Qualcomm has signed a $1.4 billion deal to acquire NUVIA, a data center chip developer launched by former Apple executives.
Cristiano Amon, Qualcomm president and CEO-elect, said in a press release on Wednesday (Jan. 13) that the two firms have a “strong heritage” of developing cutting-edge technology. The “proven innovators” at NUVIA will complement Qualcomm, he said, and together they “are very well positioned to redefine computing … and drive innovation.”
Amon said the dawn of the 5G era, the acceleration of mobile tech and the intersection of computing and mobile architectures, “are significant opportunities” for Qualcomm.
The addition of NUVIA CPUs will help elevate Qualcomm’s Snapdragon as the platform of choice for the future of connected computing. It will add to Qualcomm’s leading mobile graphics processing unit (GPU), AI engine, DSP and dedicated multimedia accelerators.
NUVIA CPUs will be integrated into Qualcomm’s catalogue of smartphones, laptops and digital cockpits, as well as Advanced Driver Assistance Systems, extended reality and infrastructure networking solutions, according to the release.
“Creating high performance, low-power processors and highly integrated, complex SoCs are part of our DNA,” said Jim Thompson, chief technology officer of Qualcomm. “Adding NUVIA’s deep understanding of high-performance design and integrating NUVIA CPUs with Snapdragon — together with our industry-leading graphics and AI — will take computing performance to a new level and drive new capabilities for products that serve multiple industries.”
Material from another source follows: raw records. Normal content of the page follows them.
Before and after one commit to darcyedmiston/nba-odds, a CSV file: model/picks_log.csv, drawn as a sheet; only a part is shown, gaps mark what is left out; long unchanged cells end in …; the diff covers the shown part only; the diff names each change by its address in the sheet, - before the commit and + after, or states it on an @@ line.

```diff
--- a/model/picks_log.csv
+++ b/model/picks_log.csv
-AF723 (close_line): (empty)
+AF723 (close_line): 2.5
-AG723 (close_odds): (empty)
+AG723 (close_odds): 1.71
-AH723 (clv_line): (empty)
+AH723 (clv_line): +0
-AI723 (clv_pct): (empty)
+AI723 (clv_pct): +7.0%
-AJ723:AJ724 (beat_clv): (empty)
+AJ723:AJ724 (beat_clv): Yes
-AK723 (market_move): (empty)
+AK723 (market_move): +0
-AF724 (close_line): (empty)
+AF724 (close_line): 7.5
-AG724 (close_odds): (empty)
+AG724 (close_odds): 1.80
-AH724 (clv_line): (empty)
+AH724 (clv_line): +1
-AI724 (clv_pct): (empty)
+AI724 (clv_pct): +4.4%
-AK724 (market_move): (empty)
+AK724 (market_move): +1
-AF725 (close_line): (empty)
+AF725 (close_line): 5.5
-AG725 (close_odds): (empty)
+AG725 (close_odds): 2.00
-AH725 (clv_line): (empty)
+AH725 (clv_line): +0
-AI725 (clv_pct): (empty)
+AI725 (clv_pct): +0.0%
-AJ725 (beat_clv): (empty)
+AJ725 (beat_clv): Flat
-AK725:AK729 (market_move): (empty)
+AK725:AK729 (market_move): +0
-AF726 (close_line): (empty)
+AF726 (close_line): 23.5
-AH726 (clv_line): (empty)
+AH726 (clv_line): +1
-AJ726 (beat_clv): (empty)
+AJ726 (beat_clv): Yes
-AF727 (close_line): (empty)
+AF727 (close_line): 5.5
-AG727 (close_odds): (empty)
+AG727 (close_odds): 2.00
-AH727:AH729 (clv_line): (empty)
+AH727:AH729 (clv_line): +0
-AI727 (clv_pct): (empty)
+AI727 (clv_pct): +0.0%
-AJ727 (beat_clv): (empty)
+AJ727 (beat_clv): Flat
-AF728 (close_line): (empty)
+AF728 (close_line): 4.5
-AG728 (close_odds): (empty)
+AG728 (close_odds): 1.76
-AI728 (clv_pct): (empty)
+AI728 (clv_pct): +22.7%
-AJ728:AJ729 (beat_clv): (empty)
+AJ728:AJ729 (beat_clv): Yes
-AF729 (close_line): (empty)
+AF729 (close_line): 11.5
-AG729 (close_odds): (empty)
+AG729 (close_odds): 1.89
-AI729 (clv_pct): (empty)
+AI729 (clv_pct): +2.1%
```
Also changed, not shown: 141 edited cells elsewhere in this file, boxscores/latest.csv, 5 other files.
Silicon Valley’s NUVIA was launched in 2019 by former Apple executives Gerard Williams III, John Bruno and Manu Gulati, all of whom will join Qualcomm, along with their employees. Together, the three have been granted 100 patents across 20 chips engineered at AMD, Apple, Arm, Broadcom and Google, according to NUVIA’s website.
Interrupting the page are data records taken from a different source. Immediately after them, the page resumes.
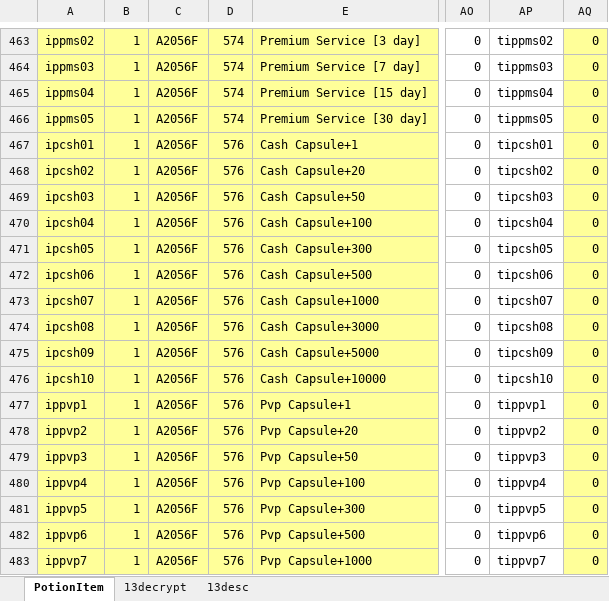
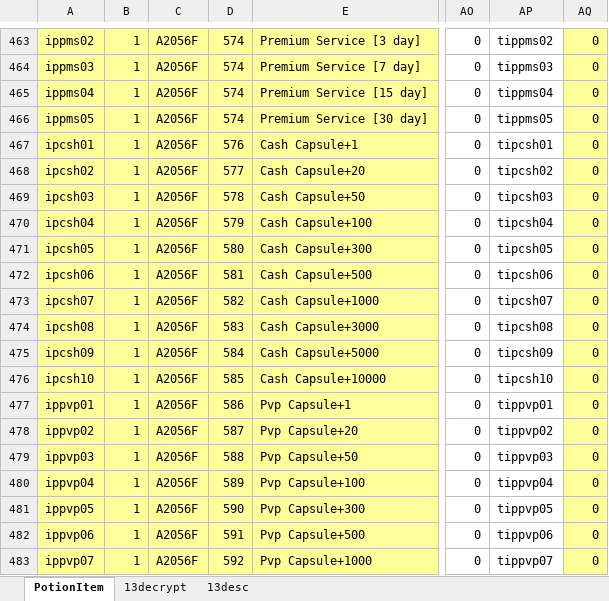
Before and after one commit to juangraydev/nexus-database, an Excel workbook: gu_in/Item.edf/13_PotionItem/PotionItem.xlsx, sheet PotionItem, drawn as a sheet; only a part is shown, gaps mark what is left out; values as stored, in another font and other column widths than the file's, no borders; the diff covers the shown part only; the diff names each change by its address in the sheet, - before the commit and + after, or states it on an @@ line.

```diff
--- a/gu_in/Item.edf/13_PotionItem/PotionItem.xlsx (sheet PotionItem)
+++ b/gu_in/Item.edf/13_PotionItem/PotionItem.xlsx (sheet PotionItem)
-D468: 576
+D468: 577
-D469: 576
+D469: 578
-D470: 576
+D470: 579
-D471: 576
+D471: 580
-D472: 576
+D472: 581
-D473: 576
+D473: 582
-D474: 576
+D474: 583
-D475: 576
+D475: 584
-D476: 576
+D476: 585
-A477: ippvp1
+A477: ippvp01
-D477: 576
+D477: 586
-AP477: tippvp1
+AP477: tippvp01
-A478: ippvp2
+A478: ippvp02
-D478: 576
+D478: 587
-AP478: tippvp2
+AP478: tippvp02
-A479: ippvp3
+A479: ippvp03
-D479: 576
+D479: 588
-AP479: tippvp3
+AP479: tippvp03
-A480: ippvp4
+A480: ippvp04
-D480: 576
+D480: 589
-AP480: tippvp4
+AP480: tippvp04
-A481: ippvp5
+A481: ippvp05
-D481: 576
+D481: 590
-AP481: tippvp5
+AP481: tippvp05
-A482: ippvp6
+A482: ippvp06
-D482: 576
+D482: 591
-AP482: tippvp6
+AP482: tippvp06
-A483: ippvp7
+A483: ippvp07
-D483: 576
+D483: 592
-AP483: tippvp7
+AP483: tippvp07
```
Also changed, not shown: 4 added rows and 8 edited cells elsewhere in this sheet, sheet 13decrypt, gu_in/SkillForce.edf/PotionItemEffect.xlsx, 3 other files.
The planned acquisition has the support of Qualcomm’s large tech customers, including Microsoft, Google, Samsung, Sony, Sharp, Panasonic and others.
Qualcomm said at the start of 2020 that it was anticipating to ship 1 billion 5G smartphones by 2023. Amon spoke at last year’s Computer Electronics Show and introduced the Yoga 5G, a Lenovo 5G PC dual-purpose laptop and tablet. The first rollout of 5G laptops is being powered by Qualcomm’s Snapdragon X55 modem.
Ericsson said in November that the rollout of 5G technology is moving quicker than anyone anticipated, thanks in part to the worldwide pandemic. The Swedish telecom equipment giant said is anticipated that 15 percent of the world’s population will live in areas that have 5G.